Problems that involve the federal bureaucracy are some of the individual problems that senators and representatives take care of.
This representation includes things such as helping with immigration and naturalization problems, sending a flag to the U.S. Capitol, or finding out why a Social Security check hasn't shown up.
To promote their work, members maintain web pages and send information to the homes of voters through more traditional channels.
The member of Congress tries to represent many of the positive values Americans associate with public life and government without seeming too political.
Members are happy to speak at high school graduations or attend town meetings to explain what is happening in Washington.
Even if they are not from the South, members can still present themselves to their districts with "y'all" even if they are not from the South.
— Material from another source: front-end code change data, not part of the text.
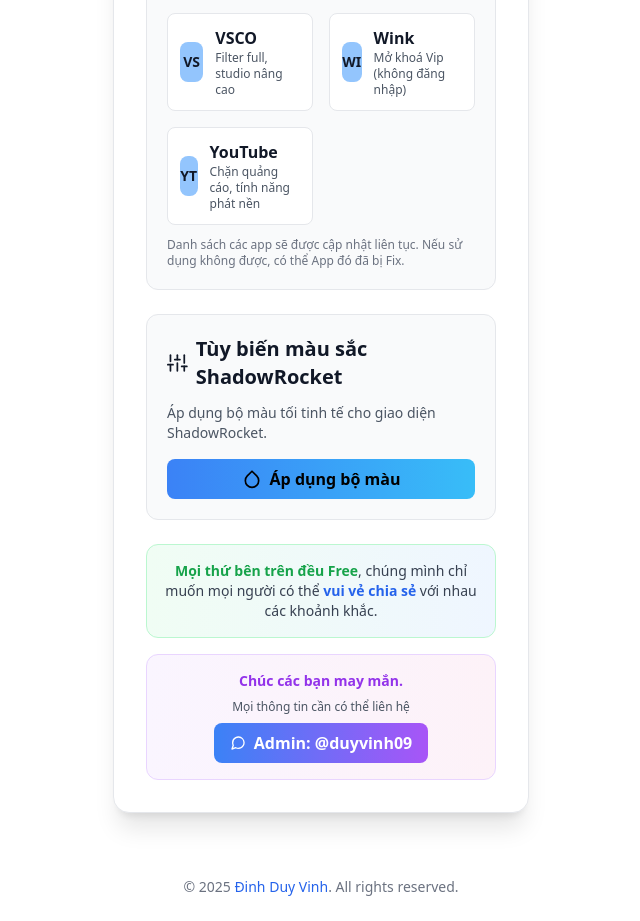
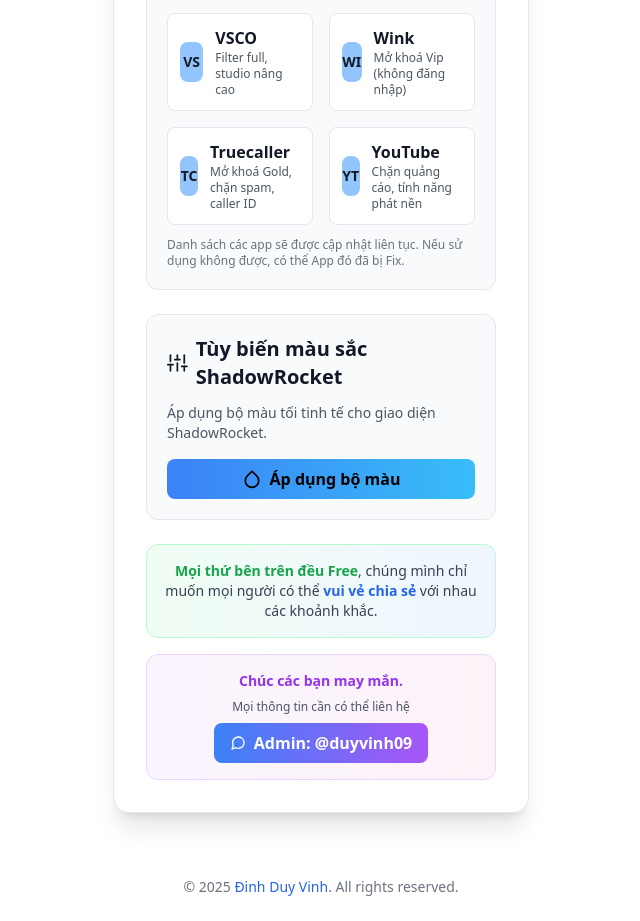
Before and after one commit to duyvinh09/Module_IOS, a plain HTML site: page index.html in a window 1280 px wide. Shown: the part 4362-5283 px from the top of the page, without its empty margins (319-959 px from the left). Drawn offline with nearby package versions, Linux system fonts and the light colour scheme.

Commit message:
feat: add Truecaller section to index.html with features for spam blocking and caller ID

```diff
--- a/index.html
+++ b/index.html
@@ -309,6 +309,14 @@
                             <div class="text-xs text-gray-600">Mở khoá Vip (không đăng nhập)</div>
                         </div>
                     </div>
+                    <!-- Truecaller -->
+                    <div class="flex items-center gap-3 p-3 rounded-lg border border-gray-200 bg-white">
+                        <div class="w-10 h-10 rounded-lg flex items-center justify-center text-sm font-bold" style="background-color: var(--all-in-app)">TC</div>
+                        <div>
+                            <div class="font-semibold text-gray-900">Truecaller</div>
+                            <div class="text-xs text-gray-600">Mở khoá Gold, chặn spam, caller ID</div>
+                        </div>
+                    </div>
                     <!-- YouTube -->
                     <div class="flex items-center gap-3 p-3 rounded-lg border border-gray-200 bg-white">
                         <div class="w-10 h-10 rounded-lg flex items-center justify-center text-sm font-bold" style="background-color: var(--all-in-app)">YT</div>
```
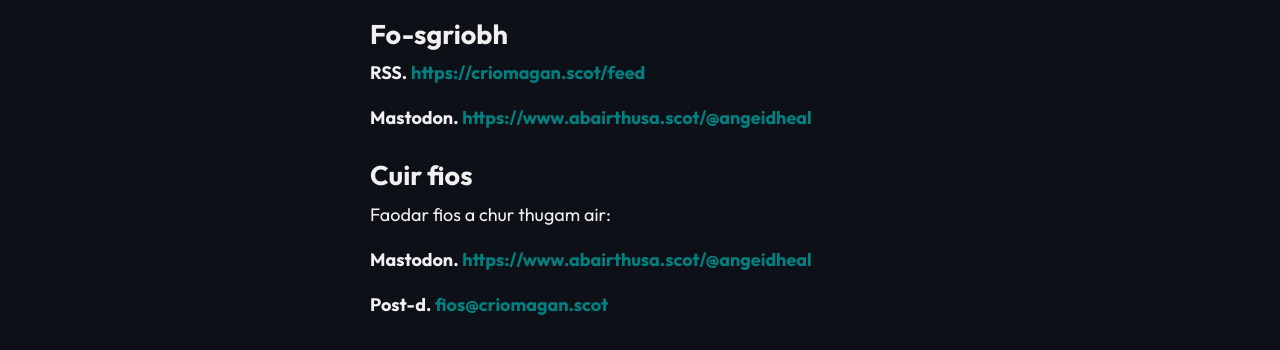
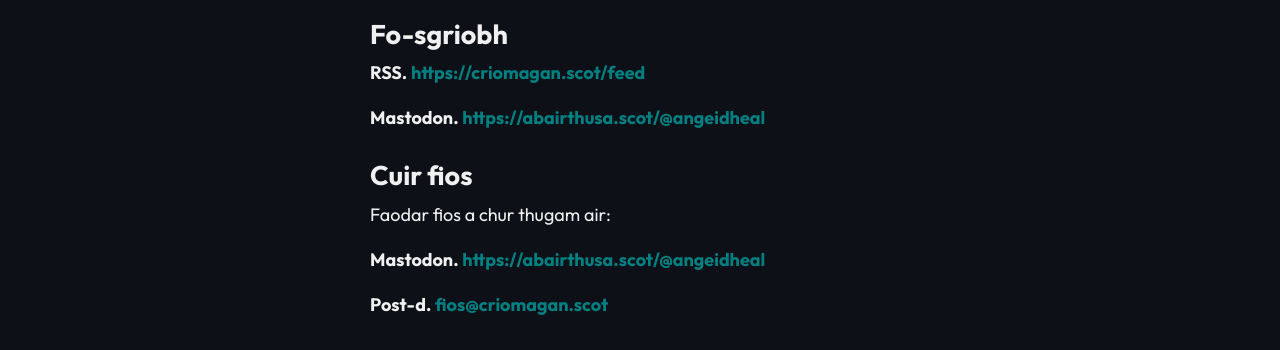
Before and after one commit to angeidheal/angeidheal.github.io, a Jekyll site: the page built from mu-mo-dheidhinn.md, in a window 1280 px wide. Shown: the part 1014-1364 px from the top of the page. Built offline with Jekyll 4.4.1, drawn with Linux system fonts in a browser that asks for light colours; nearby versions of some CDN libraries; part of the change alters nothing that is shown.

Commit message:
Update _config.yml

```diff
--- a/_config.yml
+++ b/_config.yml
@@ -24,7 +24,7 @@ paginate: 12
 paginate_path: /duilleag-:num/
 
 #social
-mastodon: https://www.abairthusa.scot/@angeidheal
+mastodon: https://abairthusa.scot/@angeidheal
 twitter:
 instagram:
 facebook:
```
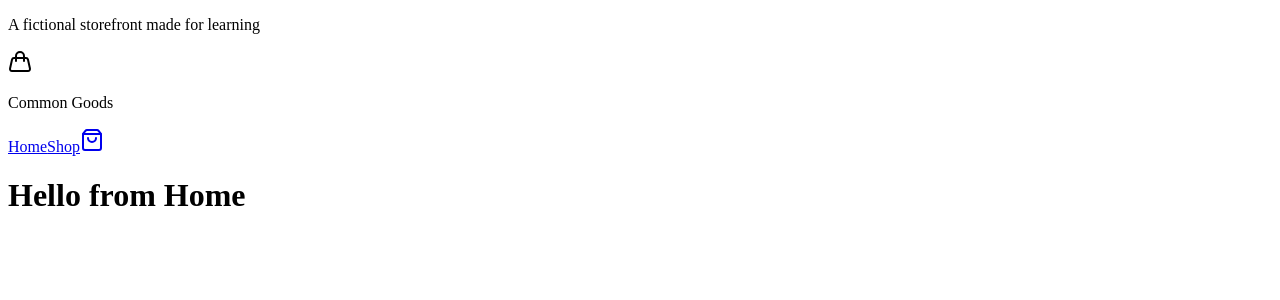
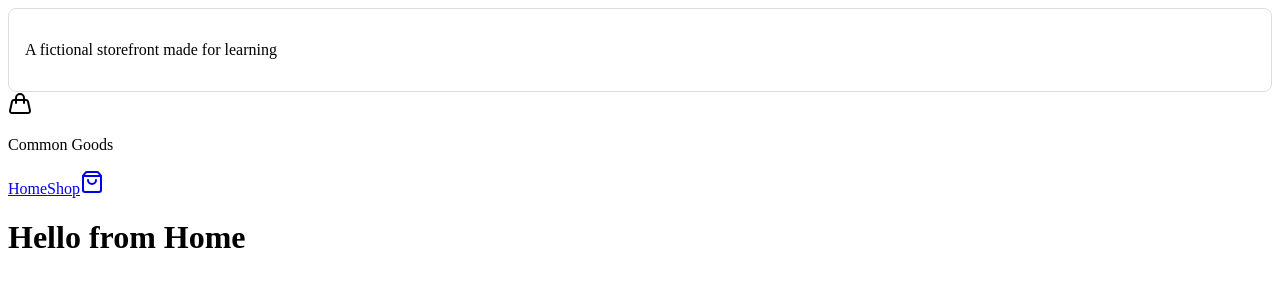
Before and after one commit to lozukka/mock-shopping-cart, a React (Vite) app: page / in a window 1280 px wide. Shown: the top 300 px of the page. Built offline with nearby package versions, Linux system fonts and the light colour scheme.

Commit message:
colors added

```diff
--- a/src/components/Navbar.jsx
+++ b/src/components/Navbar.jsx
@@ -3,15 +3,25 @@ import { Link } from "react-router";
 import { ShoppingBag } from "lucide-react";
 import { CartContext } from "../context/CartContext";
 import { Handbag } from "lucide-react";
+import styled from "styled-components";
+
+const Banner = styled.div`
+  border: 1px solid #ddd;
+  border-radius: 8px;
+  padding: 1rem;
+  display: flex;
+  flex-direction: column;
+  gap: 0.5rem;
+`;
 
 function NavBar() {
   const { itemCount } = useContext(CartContext);
   return (
     <>
       <header>
-        <div>
+        <Banner>
           <p>A fictional storefront made for learning</p>
-        </div>
+        </Banner>
         <div>
           <Handbag />
           <p>Common Goods</p>
--- a/src/styles/theme.js
+++ b/src/styles/theme.js
@@ -1,9 +1,14 @@
 export const theme = {
   colors: {
-    primary: "#222",
-    primaryHover: "#444",
-    background: "#fafafa",
-    border: "#ddd",
+    primaryHover: "#FBF9F4",
+    contrast: "#68704A",
+    primaryFont: "#24251F",
+    secondaryFont: "#6F7067",
+    contrastFont: "#fff",
+    backgroundLight: "#F4F0E7",
+    backgroundDark: "#24251F",
+    overlayDark: "rgba(36, 37, 31, 0.85)",
+    overlayLight: "rgba(255, 255, 255, 0.72)",
   },
   fonts: {
     heading: "'Cormorant Garamond', serif",
```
These appearances are part of a member's " home style" and help to symbolize the message "I am one of you" and "I am a representation can be in person or virtual--communication around patriotic and regional messages is easy and inexpensive online."
Being a critical constituent means more than being angry with Congress.
Knowing what your representatives are doing will allow you to evaluate how well they represent your interests.
You have access to your representatives in Congress, and to information about what they are up to.
You can help your representatives get to know you by using a number of effective ways.
Congress members have a presence on social media.
If you want to know what your representatives are doing, how they voted on specific bills, or what your congressional district looks like, their official web sites are great starting points.
Most of the time, they have Facebook pages and other social media accounts.
Most social media feeds are public relations pages managed by staffers, so you need to take them with a grain of salt.
It's a good idea to do an independent investigation, since your friend can help you find out what kind of record they have.
Members come home for long weekends to keep in touch with their friends and family.
Staff will be happy to reply to your phone call or email to let you know about upcoming town meetings or visits to district offices.
Most citizens can meet with their U.S. representative with just a bit of effort.
Most congressional social network feeds are carefully managed, but that doesn't mean you can't use them to your advantage.
A well-worded post tagged to your senator or representative can get their attention for an issue or cause that's important to you.
You should get a form letter response if you send an email.
A number of well-run web sites run fact-checks to see if our representatives are stretching, bending, or breaking the truth.
Although big, sweeping legislation is national news, bills that could affect you and your neighbors are often ignored by large news organizations.
Your local newspaper or news site will pay close attention to the activities of your congressional representatives, and may offer editorials that can help you decide how well they are serving your community.
It's a good idea to follow your state and local representatives on social media to keep up with what's happening at city hall and in your state capitol.